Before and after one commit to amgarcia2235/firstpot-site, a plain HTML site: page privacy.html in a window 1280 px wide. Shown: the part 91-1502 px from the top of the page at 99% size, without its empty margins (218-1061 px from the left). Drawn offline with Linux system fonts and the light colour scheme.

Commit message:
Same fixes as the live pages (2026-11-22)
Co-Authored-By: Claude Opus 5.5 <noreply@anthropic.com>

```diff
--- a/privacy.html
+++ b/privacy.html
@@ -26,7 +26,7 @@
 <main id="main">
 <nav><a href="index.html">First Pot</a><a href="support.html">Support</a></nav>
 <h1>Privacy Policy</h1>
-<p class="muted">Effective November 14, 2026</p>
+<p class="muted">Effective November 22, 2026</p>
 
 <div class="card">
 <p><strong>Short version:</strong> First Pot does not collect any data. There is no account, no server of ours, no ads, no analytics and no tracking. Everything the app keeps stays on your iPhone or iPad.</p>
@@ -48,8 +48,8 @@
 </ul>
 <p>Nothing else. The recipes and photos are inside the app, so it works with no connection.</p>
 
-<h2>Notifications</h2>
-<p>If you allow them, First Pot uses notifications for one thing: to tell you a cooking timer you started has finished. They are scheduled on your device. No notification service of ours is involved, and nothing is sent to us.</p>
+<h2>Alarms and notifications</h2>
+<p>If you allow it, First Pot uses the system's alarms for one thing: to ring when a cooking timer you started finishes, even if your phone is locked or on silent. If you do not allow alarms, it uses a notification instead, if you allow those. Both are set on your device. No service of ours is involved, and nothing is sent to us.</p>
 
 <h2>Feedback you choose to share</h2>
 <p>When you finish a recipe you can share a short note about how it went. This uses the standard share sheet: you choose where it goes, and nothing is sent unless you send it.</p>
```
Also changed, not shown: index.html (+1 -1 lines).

= = =

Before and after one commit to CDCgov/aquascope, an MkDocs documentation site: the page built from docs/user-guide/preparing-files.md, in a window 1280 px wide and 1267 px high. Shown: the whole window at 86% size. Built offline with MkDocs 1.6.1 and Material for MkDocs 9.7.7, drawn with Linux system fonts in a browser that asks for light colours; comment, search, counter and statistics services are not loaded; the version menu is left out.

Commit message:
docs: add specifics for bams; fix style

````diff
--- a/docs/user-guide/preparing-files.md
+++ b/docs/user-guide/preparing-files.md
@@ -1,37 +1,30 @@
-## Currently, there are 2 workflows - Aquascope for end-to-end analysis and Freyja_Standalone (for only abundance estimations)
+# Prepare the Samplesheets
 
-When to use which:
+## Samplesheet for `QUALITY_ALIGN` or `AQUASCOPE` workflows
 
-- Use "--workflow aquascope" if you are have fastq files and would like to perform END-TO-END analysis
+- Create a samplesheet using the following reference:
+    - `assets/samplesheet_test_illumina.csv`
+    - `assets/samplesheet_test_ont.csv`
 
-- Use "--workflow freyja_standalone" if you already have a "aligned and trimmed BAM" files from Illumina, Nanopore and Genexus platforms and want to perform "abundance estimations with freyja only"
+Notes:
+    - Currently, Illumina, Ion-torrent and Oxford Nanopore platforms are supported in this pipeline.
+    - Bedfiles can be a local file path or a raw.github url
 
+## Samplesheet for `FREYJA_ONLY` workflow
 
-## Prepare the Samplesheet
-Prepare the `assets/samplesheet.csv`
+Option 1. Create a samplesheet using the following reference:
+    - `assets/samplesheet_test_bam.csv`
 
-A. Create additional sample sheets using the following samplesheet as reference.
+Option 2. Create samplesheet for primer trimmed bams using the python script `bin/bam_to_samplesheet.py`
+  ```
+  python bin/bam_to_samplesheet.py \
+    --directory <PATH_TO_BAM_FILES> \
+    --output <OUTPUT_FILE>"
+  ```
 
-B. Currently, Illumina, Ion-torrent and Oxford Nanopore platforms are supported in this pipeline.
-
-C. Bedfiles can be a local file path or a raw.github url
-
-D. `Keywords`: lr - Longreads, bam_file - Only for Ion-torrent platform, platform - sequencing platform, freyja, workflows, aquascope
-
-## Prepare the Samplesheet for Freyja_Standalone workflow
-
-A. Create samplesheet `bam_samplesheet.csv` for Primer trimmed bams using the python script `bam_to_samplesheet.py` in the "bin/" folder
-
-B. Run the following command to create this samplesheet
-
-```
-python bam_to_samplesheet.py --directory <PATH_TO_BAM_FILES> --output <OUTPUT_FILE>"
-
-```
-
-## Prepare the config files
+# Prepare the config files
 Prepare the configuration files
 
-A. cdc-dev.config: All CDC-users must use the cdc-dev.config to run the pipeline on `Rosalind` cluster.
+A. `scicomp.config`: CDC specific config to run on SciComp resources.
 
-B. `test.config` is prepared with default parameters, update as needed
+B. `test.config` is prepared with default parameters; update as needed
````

= = =

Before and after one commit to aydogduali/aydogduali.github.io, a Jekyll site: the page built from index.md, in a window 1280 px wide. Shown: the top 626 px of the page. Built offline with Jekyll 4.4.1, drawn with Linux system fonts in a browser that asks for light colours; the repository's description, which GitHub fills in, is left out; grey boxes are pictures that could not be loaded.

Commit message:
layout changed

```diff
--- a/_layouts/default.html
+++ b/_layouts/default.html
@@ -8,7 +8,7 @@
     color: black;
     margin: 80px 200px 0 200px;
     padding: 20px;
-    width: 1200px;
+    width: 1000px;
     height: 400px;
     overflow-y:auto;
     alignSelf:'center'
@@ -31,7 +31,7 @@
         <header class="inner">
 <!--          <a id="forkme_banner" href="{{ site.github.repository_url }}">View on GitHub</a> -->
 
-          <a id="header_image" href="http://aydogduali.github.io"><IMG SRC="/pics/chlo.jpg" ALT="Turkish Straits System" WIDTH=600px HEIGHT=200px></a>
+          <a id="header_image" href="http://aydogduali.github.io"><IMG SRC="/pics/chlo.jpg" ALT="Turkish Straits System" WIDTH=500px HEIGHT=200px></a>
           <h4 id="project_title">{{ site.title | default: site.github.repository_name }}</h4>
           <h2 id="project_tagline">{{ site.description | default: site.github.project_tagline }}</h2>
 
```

= = =

**What to produce**:
For each line of the material that contains "index", return a copy.

**Your response**:
 <nav><a href="index.html">First Pot</a><a href="support.html">Support</a></nav>
Also changed, not shown: index.html (+1 -1 lines).
Before and after one commit to aydogduali/aydogduali.github.io, a Jekyll site: the page built from index.md, in a window 1280 px wide. Shown: the top 626 px of the page. Built offline with Jekyll 4.4.1, drawn with Linux system fonts in a browser that asks for light colours; the repository's description, which GitHub fills in, is left out; grey boxes are pictures that could not be loaded.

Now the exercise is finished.